Exercise: Write out every single entry exactly.

[Saved entries]
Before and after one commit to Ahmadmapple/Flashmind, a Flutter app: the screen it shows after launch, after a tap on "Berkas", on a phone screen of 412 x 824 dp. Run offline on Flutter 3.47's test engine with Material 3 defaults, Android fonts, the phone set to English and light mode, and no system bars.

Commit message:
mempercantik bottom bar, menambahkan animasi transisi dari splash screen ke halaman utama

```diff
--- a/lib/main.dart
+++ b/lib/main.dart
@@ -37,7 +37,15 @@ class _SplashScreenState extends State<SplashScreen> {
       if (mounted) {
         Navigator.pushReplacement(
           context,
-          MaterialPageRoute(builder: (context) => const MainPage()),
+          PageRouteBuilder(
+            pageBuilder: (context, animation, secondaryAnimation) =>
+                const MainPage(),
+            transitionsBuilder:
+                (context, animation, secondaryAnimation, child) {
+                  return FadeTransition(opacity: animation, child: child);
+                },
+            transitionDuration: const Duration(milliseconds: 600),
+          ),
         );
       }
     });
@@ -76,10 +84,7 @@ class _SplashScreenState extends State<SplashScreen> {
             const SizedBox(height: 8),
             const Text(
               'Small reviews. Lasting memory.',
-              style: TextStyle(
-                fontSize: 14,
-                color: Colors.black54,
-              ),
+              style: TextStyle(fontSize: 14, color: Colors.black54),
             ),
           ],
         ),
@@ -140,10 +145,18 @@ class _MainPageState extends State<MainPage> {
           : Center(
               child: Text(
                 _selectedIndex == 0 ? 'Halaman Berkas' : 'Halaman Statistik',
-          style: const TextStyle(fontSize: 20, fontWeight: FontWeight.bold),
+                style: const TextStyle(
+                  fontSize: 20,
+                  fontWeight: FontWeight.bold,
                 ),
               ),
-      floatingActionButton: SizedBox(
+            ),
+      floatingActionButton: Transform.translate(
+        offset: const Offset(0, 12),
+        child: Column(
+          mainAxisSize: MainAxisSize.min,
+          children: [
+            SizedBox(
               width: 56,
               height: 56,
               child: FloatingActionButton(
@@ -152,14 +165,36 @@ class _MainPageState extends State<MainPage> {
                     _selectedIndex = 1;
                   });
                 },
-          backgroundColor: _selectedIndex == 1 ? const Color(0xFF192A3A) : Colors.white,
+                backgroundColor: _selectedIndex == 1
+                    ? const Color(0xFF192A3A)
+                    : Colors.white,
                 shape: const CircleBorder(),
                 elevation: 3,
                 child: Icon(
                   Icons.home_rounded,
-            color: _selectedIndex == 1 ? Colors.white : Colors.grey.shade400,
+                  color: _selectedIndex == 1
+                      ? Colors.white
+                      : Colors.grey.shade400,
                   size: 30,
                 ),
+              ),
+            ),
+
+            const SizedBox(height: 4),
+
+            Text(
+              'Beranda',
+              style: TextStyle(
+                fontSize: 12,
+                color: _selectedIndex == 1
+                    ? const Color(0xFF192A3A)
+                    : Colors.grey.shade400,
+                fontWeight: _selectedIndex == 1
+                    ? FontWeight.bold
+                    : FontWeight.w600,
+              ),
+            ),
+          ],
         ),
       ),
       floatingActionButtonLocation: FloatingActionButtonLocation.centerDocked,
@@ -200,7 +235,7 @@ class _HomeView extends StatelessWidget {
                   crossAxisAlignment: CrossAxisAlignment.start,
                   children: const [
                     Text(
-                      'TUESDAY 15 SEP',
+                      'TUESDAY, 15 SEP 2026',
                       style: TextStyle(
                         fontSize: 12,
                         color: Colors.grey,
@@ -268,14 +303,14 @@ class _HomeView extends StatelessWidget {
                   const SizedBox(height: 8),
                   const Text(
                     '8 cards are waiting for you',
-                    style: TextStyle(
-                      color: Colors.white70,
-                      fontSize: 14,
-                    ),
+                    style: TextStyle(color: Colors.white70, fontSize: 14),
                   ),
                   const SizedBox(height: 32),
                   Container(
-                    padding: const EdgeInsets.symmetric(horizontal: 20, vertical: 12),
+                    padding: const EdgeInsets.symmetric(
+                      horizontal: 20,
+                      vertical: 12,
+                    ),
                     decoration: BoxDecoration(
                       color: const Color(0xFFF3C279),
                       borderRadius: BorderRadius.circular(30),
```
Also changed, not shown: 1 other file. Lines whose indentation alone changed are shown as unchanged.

Answer area:
Before and after one commit to Ahmadmapple/Flashmind, a Flutter app: the screen it shows after launch, after a tap on "Berkas", on a phone screen of 412 x 824 dp. Run offline on Flutter 3.47's test engine with Material 3 defaults, Android fonts, the phone set to English and light mode, and no system bars.

Commit message:
mempercantik bottom bar, menambahkan animasi transisi dari splash screen ke halaman utama

```diff
--- a/lib/main.dart
+++ b/lib/main.dart
@@ -37,7 +37,15 @@ class _SplashScreenState extends State<SplashScreen> {
       if (mounted) {
         Navigator.pushReplacement(
           context,
-          MaterialPageRoute(builder: (context) => const MainPage()),
+          PageRouteBuilder(
+            pageBuilder: (context, animation, secondaryAnimation) =>
+                const MainPage(),
+            transitionsBuilder:
+                (context, animation, secondaryAnimation, child) {
+                  return FadeTransition(opacity: animation, child: child);
+                },
+            transitionDuration: const Duration(milliseconds: 600),
+          ),
         );
       }
     });
@@ -76,10 +84,7 @@ class _SplashScreenState extends State<SplashScreen> {
             const SizedBox(height: 8),
             const Text(
               'Small reviews. Lasting memory.',
-              style: TextStyle(
-                fontSize: 14,
-                color: Colors.black54,
-              ),
+              style: TextStyle(fontSize: 14, color: Colors.black54),
             ),
           ],
         ),
@@ -140,10 +145,18 @@ class _MainPageState extends State<MainPage> {
           : Center(
               child: Text(
                 _selectedIndex == 0 ? 'Halaman Berkas' : 'Halaman Statistik',
-          style: const TextStyle(fontSize: 20, fontWeight: FontWeight.bold),
+                style: const TextStyle(
+                  fontSize: 20,
+                  fontWeight: FontWeight.bold,
                 ),
               ),
-      floatingActionButton: SizedBox(
+            ),
+      floatingActionButton: Transform.translate(
+        offset: const Offset(0, 12),
+        child: Column(
+          mainAxisSize: MainAxisSize.min,
+          children: [
+            SizedBox(
               width: 56,
               height: 56,
               child: FloatingActionButton(
@@ -152,14 +165,36 @@ class _MainPageState extends State<MainPage> {
                     _selectedIndex = 1;
                   });
                 },
-          backgroundColor: _selectedIndex == 1 ? const Color(0xFF192A3A) : Colors.white,
+                backgroundColor: _selectedIndex == 1
+                    ? const Color(0xFF192A3A)
+                    : Colors.white,
                 shape: const CircleBorder(),
                 elevation: 3,
                 child: Icon(
                   Icons.home_rounded,
-            color: _selectedIndex == 1 ? Colors.white : Colors.grey.shade400,
+                  color: _selectedIndex == 1
+                      ? Colors.white
+                      : Colors.grey.shade400,
                   size: 30,
                 ),
+              ),
+            ),
+
+            const SizedBox(height: 4),
+
+            Text(
+              'Beranda',
+              style: TextStyle(
+                fontSize: 12,
+                color: _selectedIndex == 1
+                    ? const Color(0xFF192A3A)
+                    : Colors.grey.shade400,
+                fontWeight: _selectedIndex == 1
+                    ? FontWeight.bold
+                    : FontWeight.w600,
+              ),
+            ),
+          ],
         ),
       ),
       floatingActionButtonLocation: FloatingActionButtonLocation.centerDocked,
@@ -200,7 +235,7 @@ class _HomeView extends StatelessWidget {
                   crossAxisAlignment: CrossAxisAlignment.start,
                   children: const [
                     Text(
-                      'TUESDAY 15 SEP',
+                      'TUESDAY, 15 SEP 2026',
                       style: TextStyle(
                         fontSize: 12,
                         color: Colors.grey,
@@ -268,14 +303,14 @@ class _HomeView extends StatelessWidget {
                   const SizedBox(height: 8),
                   const Text(
                     '8 cards are waiting for you',
-                    style: TextStyle(
-                      color: Colors.white70,
-                      fontSize: 14,
-                    ),
+                    style: TextStyle(color: Colors.white70, fontSize: 14),
                   ),
                   const SizedBox(height: 32),
                   Container(
-                    padding: const EdgeInsets.symmetric(horizontal: 20, vertical: 12),
+                    padding: const EdgeInsets.symmetric(
+                      horizontal: 20,
+                      vertical: 12,
+                    ),
                     decoration: BoxDecoration(
                       color: const Color(0xFFF3C279),
                       borderRadius: BorderRadius.circular(30),
```
Also changed, not shown: 1 other file. Lines whose indentation alone changed are shown as unchanged.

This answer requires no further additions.